■ TASK BRIEF
Each line of the entries that contains the word "shown" adds one. Reply with the resulting number only.

Stored items
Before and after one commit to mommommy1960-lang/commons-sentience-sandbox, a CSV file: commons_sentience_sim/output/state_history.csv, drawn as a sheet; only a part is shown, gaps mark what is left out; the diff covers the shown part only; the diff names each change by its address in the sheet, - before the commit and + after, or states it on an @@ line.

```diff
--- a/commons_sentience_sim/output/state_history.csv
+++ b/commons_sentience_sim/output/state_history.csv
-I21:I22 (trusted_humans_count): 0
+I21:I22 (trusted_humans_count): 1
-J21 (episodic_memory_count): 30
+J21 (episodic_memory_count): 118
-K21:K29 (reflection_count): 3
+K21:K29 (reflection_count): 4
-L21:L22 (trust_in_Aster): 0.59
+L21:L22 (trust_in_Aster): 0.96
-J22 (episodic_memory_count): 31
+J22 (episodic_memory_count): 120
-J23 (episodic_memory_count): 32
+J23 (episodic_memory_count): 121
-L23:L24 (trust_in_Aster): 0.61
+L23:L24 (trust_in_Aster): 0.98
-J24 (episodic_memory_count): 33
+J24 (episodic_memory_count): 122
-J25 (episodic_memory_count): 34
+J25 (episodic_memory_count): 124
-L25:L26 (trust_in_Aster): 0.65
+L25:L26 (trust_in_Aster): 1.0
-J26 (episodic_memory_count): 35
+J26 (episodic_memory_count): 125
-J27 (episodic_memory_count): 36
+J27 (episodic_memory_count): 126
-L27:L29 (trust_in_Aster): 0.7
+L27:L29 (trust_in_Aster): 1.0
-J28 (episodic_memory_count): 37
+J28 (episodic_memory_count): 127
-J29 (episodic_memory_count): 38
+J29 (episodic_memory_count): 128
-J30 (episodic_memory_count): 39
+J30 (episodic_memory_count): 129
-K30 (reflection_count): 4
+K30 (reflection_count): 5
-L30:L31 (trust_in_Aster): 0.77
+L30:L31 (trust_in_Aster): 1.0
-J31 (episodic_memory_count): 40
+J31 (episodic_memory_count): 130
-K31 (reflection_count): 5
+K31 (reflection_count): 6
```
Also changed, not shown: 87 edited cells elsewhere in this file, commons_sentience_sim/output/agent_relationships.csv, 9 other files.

■ YOUR SOLUTION
2